I am a mixed bag on time management. Some things I do really well, which creates plenty of time to do a variety of things. But then I’ll waste some of it because I’m not prioritizing well. And by “waste” I don’t mean that it is bad to just do nothing sometimes and rest. I mean that I end up doing things that aren’t that important, like TV or Internet surfing.
How is your time management? Remember that if you aren’t doing what you say you want to do (Bible study, prayer, family time, reading, exercise, volunteering, etc.) it is because you consider that the least important thing you actually do is more important than the things you say you want to do. You may not have those conscious thoughts, but it is an accurate assessment.
In other words, if you are not reading your Bible and praying daily it is because you have decided not to.
A couple of tactical things help me: The O-H-I-O (Only Handle It Once) approach to emails and tasks works well when I use it. Instead of going over a message multiple times when I’m not sure how I want to handle it, I try to deal with it the first time (respond, file, etc.).

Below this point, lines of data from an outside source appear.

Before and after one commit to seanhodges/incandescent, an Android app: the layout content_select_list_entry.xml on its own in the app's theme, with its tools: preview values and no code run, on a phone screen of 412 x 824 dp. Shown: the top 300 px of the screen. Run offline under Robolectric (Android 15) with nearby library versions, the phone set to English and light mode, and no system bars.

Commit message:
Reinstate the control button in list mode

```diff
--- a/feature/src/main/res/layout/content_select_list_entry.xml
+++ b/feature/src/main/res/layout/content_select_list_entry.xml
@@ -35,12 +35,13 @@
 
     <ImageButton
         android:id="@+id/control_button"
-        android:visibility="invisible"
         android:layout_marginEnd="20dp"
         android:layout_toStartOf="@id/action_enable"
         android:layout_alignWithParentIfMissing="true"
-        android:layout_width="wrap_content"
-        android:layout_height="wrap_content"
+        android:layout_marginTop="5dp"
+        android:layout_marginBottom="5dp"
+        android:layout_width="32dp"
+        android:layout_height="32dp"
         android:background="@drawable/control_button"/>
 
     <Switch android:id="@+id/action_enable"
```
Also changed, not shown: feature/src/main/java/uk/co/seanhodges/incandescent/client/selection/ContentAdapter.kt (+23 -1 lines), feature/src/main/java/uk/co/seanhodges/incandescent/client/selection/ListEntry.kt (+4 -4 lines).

On the flip side, knowing when to carefully analyze a situation to anticipate consequences saves a lot of time at work. As I like to say, I don’t like to overkill things but I do like to kill them. By that I mean that I want to get it done right the first time and not have to waste time later because a “shortcut” left someone out of a communication loop. Sometimes you have to “brake to go faster.” The discernment to know when to do it is the key.
I also take a Zero-Based Budgeting approach and analyze all that I do. I realized a while ago that watching sports took a lot of time and didn’t bring that much enjoyment anyway, so I’ve cut it out almost completely. The Steelers won the game? Release mild amount of endorphins. The Steelers lost? Great, I just wasted 3+ hours of my life. That isn’t an indictment of sports watching. If you aren’t consumed by the process and have a net enjoyment, or perhaps it is a family activity, then good for you. But if watching your college team lose spoils your weekend then you have a problem. (Friendly reminder: Those “student athletes” and pros some people worship probably don’t care about you at all and are likely to have vastly different worldviews.)
Consider these words then try this exercise by Randy Alcorn.
“Dost thou love life? Then do not squander time, for that is the stuff which life is made of.”
Over three thousand years before Benjamin Franklin said those words, Moses said these:
Teach us to number our days aright,
That we may gain a heart of wisdom. (Psalm 90:12)
The New Testament speaks the same message: “Redeem the time,” or “Make the most of every opportunity” (Colossians 4:5b).